December 21, 2004
Last Month at the Federal Circuit - January 2005
Judges: Lourie (author), Mayer, and Dyk
In In re Crish, No. 04-1075 (Fed. Cir. Dec. 21, 2004), the Federal Circuit affirmed a rejection of three claims of a patent application as being unpatentable based on anticipation by two prior publications.
The invention relates to purified DNA molecules having promoter activity for the human involucrin gene (hINV). Involucrin is a protein that interacts with keratin and other intracellular proteins to strengthen the plasma membranes of cells in the outer layers of the skin. The involucrin gene contains the DNA sequence that codes for involucrin. During prosecution, the Examiner rejected the three claims in question as being anticipated by the applicants’ (“Crish”) own publication and a Welter publication, of which Crish was also a coauthor.

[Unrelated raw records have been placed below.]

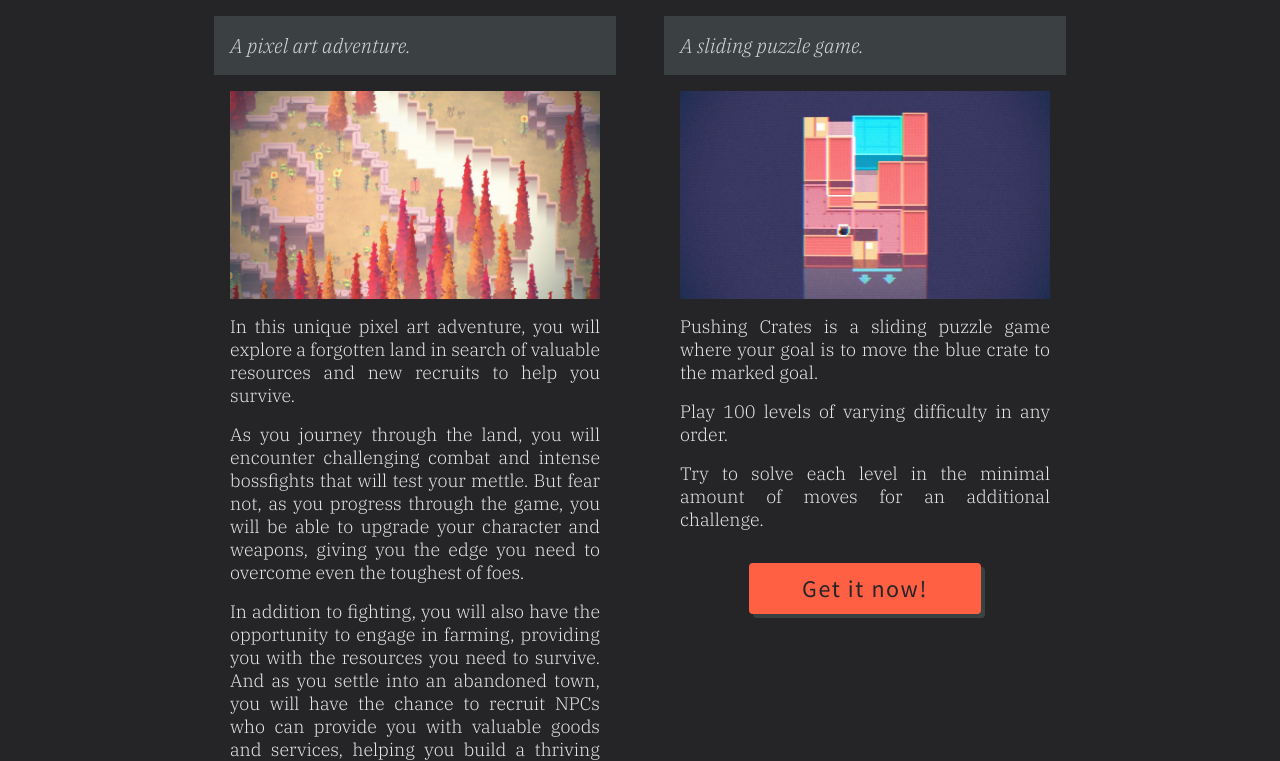
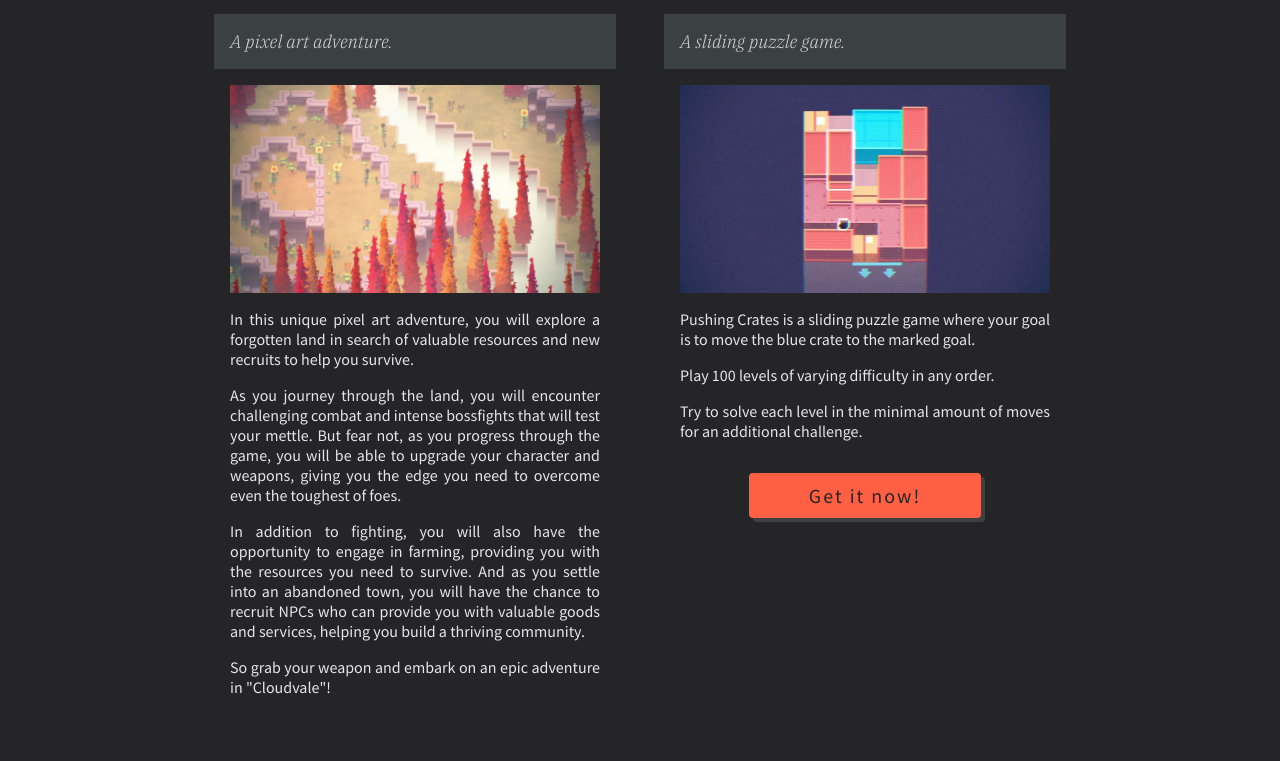
Before and after one commit to x43z/x43z.github.io, a plain HTML site: page index.html in a window 1280 px wide. Shown: the part 339-1100 px from the top of the page. Drawn offline with Linux system fonts and the light colour scheme.

Commit message:
update fonts

```diff
--- a/css/x43z.css
+++ b/css/x43z.css
@@ -7,6 +7,28 @@
         url('../fonts/source-sans-pro-v21-latin-ext_latin-regular.woff2') format('woff2'),
         /* Chrome 26+, Opera 23+, Firefox 39+ */
         url('../fonts/source-sans-pro-v21-latin-ext_latin-regular.woff') format('woff');
+    /* Chrome 6+, Firefox 3.6+, IE 9+, Safari 5.1+ */
+}
+
+@font-face {
+    font-family: 'Source Sans Pro';
+    font-style: normal;
+    font-weight: 300;
+    src: local(''),
+        url('../fonts/source-sans-pro-v21-latin-ext_latin-300.woff2') format('woff2'),
+        /* Chrome 26+, Opera 23+, Firefox 39+ */
+        url('../fonts/source-sans-pro-v21-latin-ext_latin-300.woff') format('woff');
+    /* Chrome 6+, Firefox 3.6+, IE 9+, Safari 5.1+ */
+}
+
+@font-face {
+    font-family: 'Source Sans Pro';
+    font-style: italic;
+    font-weight: 300;
+    src: local(''),
+        url('../fonts/source-sans-pro-v21-latin-ext_latin-300italic.woff2') format('woff2'),
+        /* Chrome 26+, Opera 23+, Firefox 39+ */
+        url('../fonts/source-sans-pro-v21-latin-ext_latin-300italic.woff') format('woff');
     /* Chrome 6+, Firefox 3.6+, IE 9+, Safari 5.1+ */
 }
 
@@ -58,18 +80,6 @@
     /* Chrome 6+, Firefox 3.6+, IE 9+, Safari 5.1+ */
 }
 
-/* ibm-plex-mono-regular - latin-ext_latin */
-@font-face {
-    font-family: 'IBM Plex Mono';
-    font-style: normal;
-    font-weight: 400;
-    src: local(''),
-        url('../fonts/ibm-plex-mono-v15-latin-ext_latin-regular.woff2') format('woff2'),
-        /* Chrome 26+, Opera 23+, Firefox 39+ */
-        url('../fonts/ibm-plex-mono-v15-latin-ext_latin-regular.woff') format('woff');
-    /* Chrome 6+, Firefox 3.6+, IE 9+, Safari 5.1+ */
-}
-
 :root {
     --navbar-color: #252528f1;
     --bg-color: #252528;
@@ -90,8 +100,9 @@
     --accent-color: #ff6044;
     */
 
-    --header-font: 'IBM Plex Serif', serif;
-    --running-text-font: 'IBM Plex Serif', seri;
+    --header-font: 'Source Sans Pro', sans-serif;
+    --subheader-font: 'IBM Plex Serif', serif;
+    --running-text-font: 'Source Sans Pro', sans-serif;
     --navigation-font: 'Source Sans Pro', sans-serif;
 
     --base-width: 56.25rem;
@@ -118,8 +129,8 @@ body {
     background-color: var(--bg-color);
     color: var(--foreground-color);
     font-family: var(--running-text-font);
-    font-size: 1.125rem;
-    font-weight: 300;
+    font-size: 1.0rem;
+    font-weight: 400;
 }
 
 .top-spacer {
@@ -147,6 +158,7 @@ body {
 
     font-family: 'Source Sans Pro';
     font-size: 1.5rem;
+    font-weight: 400;
     letter-spacing: 0.2rem;
 }
 
@@ -159,7 +171,8 @@ body {
     flex-grow: 99999;
 
     font-family: var(--navigation-font);
-    font-size: 1rem;
+    font-size: 1.0rem;
+    letter-spacing: 0.05rem;
     font-weight: 400;
 
     display: flex;
@@ -238,7 +251,7 @@ body {
 
     font-family: var(--navigation-font);
     font-size: 1rem;
-    letter-spacing: 0.125rem;
+    letter-spacing: 0.05rem;
     font-weight: 400;
 
     color: var(--foreground-color-dimmed-2);
@@ -260,8 +273,8 @@ h1 {
 h2 {
     margin: 1rem -1rem;
     padding: 1rem;
-    font-family: var(--header-font);
-    font-size: 1.25rem;
+    font-family: var(--subheader-font);
+    font-size: 1.125rem;
     font-style: italic;
     font-weight: 300;
     background-color: var(--bg-color-dimmed);
@@ -302,8 +315,8 @@ button {
     padding: 0.5rem 1rem;
 
     font-family: var(--navigation-font);
-    font-size: 1.5rem;
-    letter-spacing: 0.1rem;
+    font-size: 1.25rem;
+    letter-spacing: 0.125rem;
     font-weight: 400;
 
     background-color: var(--accent-color);
```
Also changed, not shown: fonts/source-sans-pro-v21-latin-ext_latin-300.woff (added), fonts/source-sans-pro-v21-latin-ext_latin-300.woff2 (added), fonts/source-sans-pro-v21-latin-ext_latin-300italic.woff (added), fonts/source-sans-pro-v21-latin-ext_latin-300italic.woff2 (added).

On appeal, the applicants argued that the Board had improperly expanded the scope of the claims to allow nucleotides in addition to the specified portions of SEQ ID NO:1. The applicants argued that during prosecution, the term “consist” was added to limit the claimed oligonucleotide to a specific DNA sequence in the promoter region, as opposed to the entire SEQ ID NO:1. The Federal Circuit found that the Board’s construction was reasonable because the claims also contain the open-ended transition term “comprising.” According to the Court, read in context, the claims do not preclude a DNA sequence having additional nucleotides.
Concerning anticipation, the applicants argued that a person of ordinary skill in the art starting with the plasmid disclosed in the Crish and Welter publications would not necessarily have obtained SEQ ID NO:1. The Federal Circuit rejected the applicants’ argument that the claims are not anticipated because the Crish publication did not sequence the promoter region of hINV. According to the Court, a long line of cases confirms that one cannot establish novelty by claiming a known material by its properties. The Federal Circuit acknowledged that the Board had concluded that the plasmid used in the application and the Crish publication were the same, but concluded that this conclusion was reasonable, because Crish is both an inventor of the application and an author of the prior art publication, both the application and the publication refer to the promoter region as being about the same size, and both the application and the publication refer to the same source for the plasmid. The applicants had provided no evidence that the plasmids used in the application and the Crish publication were different. Accordingly, the Federal Circuit affirmed the finding of anticipation.